Elizabeth I (reigned 1559-1603)
By the age of 11, Elizabeth was able to speak six languages fluently. When ambassadors and statesmen called upon the royal family, she brilliantly addressed them in their native tongues. Elizabeth I was fluent in French, Spanish, Italian, Latin, German and Greek, and was conversant in Welsh and Portuguese.
James I of England (VI of Scotland) spoke fluent Gaelic as well as English during his reign (1603-1625).
Gaelic, which had been spoken fluently by James IV of Scotland and probably by James V (Scotland), became known during the reign of James VI of Scotland/James I of England as “Erse” or Irish, implying that it was foreign in nature. The Scottish Parliament decided it had become a principal cause of the Highlanders’, or Gaels’, shortcomings and sought to abolish the Gaelic language.
So began a process “specifically aimed at the extirpation of the Gaelic language, the destruction of its traditional culture and the suppression of its bearers.”
James was not averse to making light of his relationship with the Gaels. He visited the town of Nairn in 1589 and is said to have later remarked that the High Street was so long that the people at either end of the High Street spoke different languages to one another – English and Gaelic.

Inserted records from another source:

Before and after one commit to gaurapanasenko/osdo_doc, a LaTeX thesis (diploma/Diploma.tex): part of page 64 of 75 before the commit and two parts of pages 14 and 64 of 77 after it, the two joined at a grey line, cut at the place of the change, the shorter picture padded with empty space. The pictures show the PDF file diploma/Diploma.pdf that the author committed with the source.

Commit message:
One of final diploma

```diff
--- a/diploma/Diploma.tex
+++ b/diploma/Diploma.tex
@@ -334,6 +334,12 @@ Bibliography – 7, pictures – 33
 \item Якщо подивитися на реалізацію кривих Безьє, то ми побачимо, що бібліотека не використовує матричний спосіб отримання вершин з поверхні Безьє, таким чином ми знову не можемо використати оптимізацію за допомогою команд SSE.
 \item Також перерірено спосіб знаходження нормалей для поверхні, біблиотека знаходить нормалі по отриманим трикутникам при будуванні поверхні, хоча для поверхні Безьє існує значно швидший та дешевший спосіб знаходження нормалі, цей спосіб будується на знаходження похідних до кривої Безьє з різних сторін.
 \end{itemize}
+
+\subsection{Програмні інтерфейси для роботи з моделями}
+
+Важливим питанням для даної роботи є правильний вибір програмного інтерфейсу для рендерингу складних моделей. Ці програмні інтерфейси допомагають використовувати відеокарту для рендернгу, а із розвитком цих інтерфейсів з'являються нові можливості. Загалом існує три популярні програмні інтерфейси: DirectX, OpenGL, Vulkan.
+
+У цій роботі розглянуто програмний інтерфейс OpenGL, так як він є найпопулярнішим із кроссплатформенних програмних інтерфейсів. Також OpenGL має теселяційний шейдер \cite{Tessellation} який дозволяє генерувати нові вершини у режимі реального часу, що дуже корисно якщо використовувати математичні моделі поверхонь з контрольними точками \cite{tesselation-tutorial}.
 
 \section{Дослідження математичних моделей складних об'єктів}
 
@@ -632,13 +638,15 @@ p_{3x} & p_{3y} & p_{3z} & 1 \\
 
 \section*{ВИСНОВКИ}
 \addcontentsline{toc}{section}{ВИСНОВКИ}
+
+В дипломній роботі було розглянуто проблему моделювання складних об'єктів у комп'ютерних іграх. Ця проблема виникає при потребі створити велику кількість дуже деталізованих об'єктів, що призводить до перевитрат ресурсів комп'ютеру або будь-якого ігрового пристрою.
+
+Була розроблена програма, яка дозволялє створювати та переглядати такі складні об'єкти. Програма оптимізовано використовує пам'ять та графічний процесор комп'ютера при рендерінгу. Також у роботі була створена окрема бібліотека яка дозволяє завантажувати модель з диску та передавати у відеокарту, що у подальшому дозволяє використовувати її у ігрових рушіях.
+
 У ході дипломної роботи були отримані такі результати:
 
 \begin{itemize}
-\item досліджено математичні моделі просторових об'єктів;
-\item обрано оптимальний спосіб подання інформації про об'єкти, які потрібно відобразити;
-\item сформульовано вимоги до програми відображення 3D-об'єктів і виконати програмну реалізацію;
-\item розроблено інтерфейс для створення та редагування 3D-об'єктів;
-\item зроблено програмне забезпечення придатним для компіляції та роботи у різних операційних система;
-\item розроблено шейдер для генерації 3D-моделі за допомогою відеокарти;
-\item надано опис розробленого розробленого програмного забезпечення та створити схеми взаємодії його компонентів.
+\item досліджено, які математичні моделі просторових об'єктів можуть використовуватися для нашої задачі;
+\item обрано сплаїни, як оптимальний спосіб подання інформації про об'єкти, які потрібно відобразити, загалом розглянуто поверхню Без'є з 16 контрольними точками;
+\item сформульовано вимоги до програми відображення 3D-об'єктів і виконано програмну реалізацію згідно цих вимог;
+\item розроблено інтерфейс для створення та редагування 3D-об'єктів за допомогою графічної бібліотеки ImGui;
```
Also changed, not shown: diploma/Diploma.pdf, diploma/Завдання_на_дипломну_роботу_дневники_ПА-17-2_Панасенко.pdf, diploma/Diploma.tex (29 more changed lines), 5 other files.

William III (reigned 1689 –1702), also known as William of Orange, was a native Dutch speaker when he came to the English throne.
New York City was briefly renamed New Orange after William in 1673 when the Dutch recaptured the city. It had been renamed New York by the British settlers in 1665.
The Hanoverians, George I and II (1714–1760) were Britain’s first German speaking monarchs.
George I and George II were both born in Germany and came to England in 1714 when George I succeeded Anne. George I was 54 at the time and never bothered to master English. He spoke to his ministers and advisors in French.
George II did learn English, although German remained his native language.
George III (reigned 1760-1820)
was the first Hanoverian king to be born in Britain and spoke English as his native language/ Despite his long life, he never visited Hanover.
Family letters show that he could read and write in both English and German by the age of eight. He also studied French and Latin.
In his accession speech to Parliament, George proclaimed: “Born and educated in this country, I glory in the name of Britain”. George inserted this phrase into the speech to demonstrate his desire to distance himself from his German forebears, who were perceived as caring more for Hanover than for Britain.
Queen Victoria (reigned 1837 – 1901)
As a child Victoria was tutored in French, German, Italian, and Latin, but she spoke only English at home. Her mother, her tutors and later her husband, Prince Albert, were German, so she spoke German regularly in her early life and fluently throughout her marriage – alongside fluent English.
After Albert’s death there seems to be no record of her using German except for formal occasions that would call for it (such as receiving a German ambassador).